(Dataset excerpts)
- - - - -

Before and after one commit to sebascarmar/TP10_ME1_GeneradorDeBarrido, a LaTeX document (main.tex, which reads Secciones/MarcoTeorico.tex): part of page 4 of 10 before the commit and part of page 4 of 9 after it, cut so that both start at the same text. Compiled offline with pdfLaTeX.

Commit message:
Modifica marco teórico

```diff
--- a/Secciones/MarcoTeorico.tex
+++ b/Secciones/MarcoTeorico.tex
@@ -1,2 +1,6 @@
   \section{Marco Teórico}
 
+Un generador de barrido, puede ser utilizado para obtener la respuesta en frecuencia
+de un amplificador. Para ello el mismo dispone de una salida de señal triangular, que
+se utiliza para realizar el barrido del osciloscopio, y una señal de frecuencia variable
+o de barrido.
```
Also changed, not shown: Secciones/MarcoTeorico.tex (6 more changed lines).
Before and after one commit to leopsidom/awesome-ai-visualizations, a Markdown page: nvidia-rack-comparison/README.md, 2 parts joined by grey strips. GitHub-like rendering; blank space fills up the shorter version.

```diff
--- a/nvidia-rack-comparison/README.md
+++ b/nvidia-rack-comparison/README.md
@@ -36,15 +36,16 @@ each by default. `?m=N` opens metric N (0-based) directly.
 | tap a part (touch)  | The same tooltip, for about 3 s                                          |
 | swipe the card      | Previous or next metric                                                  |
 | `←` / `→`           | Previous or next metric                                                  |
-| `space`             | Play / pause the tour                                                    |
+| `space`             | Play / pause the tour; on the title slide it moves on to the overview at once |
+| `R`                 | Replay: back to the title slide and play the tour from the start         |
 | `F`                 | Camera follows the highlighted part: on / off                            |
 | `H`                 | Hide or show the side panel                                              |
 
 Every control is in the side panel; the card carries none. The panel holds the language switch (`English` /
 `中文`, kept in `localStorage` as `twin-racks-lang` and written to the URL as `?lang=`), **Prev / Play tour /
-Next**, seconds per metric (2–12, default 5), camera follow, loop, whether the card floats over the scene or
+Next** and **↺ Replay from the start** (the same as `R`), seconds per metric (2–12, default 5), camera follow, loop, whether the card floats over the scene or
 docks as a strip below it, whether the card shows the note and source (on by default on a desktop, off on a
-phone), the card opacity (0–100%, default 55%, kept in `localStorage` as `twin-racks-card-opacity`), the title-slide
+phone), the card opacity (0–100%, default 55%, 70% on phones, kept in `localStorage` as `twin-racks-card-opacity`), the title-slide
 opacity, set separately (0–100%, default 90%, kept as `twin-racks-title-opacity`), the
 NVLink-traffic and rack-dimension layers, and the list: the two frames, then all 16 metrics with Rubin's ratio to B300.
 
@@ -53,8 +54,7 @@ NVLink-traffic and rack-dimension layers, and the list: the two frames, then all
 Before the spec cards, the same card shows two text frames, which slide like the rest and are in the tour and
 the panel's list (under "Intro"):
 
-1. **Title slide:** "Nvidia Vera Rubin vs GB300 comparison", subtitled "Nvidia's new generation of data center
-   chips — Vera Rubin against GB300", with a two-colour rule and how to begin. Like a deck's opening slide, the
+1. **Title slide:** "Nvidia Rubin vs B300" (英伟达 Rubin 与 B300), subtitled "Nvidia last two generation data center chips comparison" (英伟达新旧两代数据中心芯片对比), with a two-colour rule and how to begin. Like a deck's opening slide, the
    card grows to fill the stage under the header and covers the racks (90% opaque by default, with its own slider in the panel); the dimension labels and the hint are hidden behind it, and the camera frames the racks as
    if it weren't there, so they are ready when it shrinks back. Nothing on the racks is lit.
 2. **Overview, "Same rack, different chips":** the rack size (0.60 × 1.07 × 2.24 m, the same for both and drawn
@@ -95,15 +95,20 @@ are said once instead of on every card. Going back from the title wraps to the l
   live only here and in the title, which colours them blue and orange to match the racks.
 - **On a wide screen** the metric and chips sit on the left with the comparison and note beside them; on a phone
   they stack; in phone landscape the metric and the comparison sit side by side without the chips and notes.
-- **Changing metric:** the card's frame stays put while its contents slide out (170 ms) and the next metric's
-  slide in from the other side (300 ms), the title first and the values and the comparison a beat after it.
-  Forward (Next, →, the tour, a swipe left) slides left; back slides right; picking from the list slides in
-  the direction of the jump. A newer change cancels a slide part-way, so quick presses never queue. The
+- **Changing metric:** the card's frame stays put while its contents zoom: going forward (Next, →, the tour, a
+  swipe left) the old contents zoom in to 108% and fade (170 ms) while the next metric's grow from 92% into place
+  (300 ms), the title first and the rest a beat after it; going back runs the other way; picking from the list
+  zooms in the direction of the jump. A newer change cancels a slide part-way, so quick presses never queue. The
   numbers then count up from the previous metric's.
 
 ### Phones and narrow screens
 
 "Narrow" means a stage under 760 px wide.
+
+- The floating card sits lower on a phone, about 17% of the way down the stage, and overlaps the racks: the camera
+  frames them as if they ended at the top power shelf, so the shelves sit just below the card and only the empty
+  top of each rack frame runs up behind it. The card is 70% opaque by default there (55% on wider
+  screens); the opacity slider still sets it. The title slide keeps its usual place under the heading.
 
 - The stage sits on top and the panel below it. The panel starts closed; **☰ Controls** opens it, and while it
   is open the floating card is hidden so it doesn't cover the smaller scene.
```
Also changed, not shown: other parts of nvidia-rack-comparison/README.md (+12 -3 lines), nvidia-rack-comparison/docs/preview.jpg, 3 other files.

- - - - -

• [Instructions to follow] Find "default" in the preceding records. Copy each line that holds it.

• [Task solution]
@@ -36,15 +36,16 @@ each by default. `?m=N` opens metric N (0-based) directly.
-Next**, seconds per metric (2–12, default 5), camera follow, loop, whether the card floats over the scene or
+Next** and **↺ Replay from the start** (the same as `R`), seconds per metric (2–12, default 5), camera follow, loop, whether the card floats over the scene or
 docks as a strip below it, whether the card shows the note and source (on by default on a desktop, off on a
-phone), the card opacity (0–100%, default 55%, kept in `localStorage` as `twin-racks-card-opacity`), the title-slide
+phone), the card opacity (0–100%, default 55%, 70% on phones, kept in `localStorage` as `twin-racks-card-opacity`), the title-slide
 opacity, set separately (0–100%, default 90%, kept as `twin-racks-title-opacity`), the
    card grows to fill the stage under the header and covers the racks (90% opaque by default, with its own slider in the panel); the dimension labels and the hint are hidden behind it, and the camera frames the racks as
+  top of each rack frame runs up behind it. The card is 70% opaque by default there (55% on wider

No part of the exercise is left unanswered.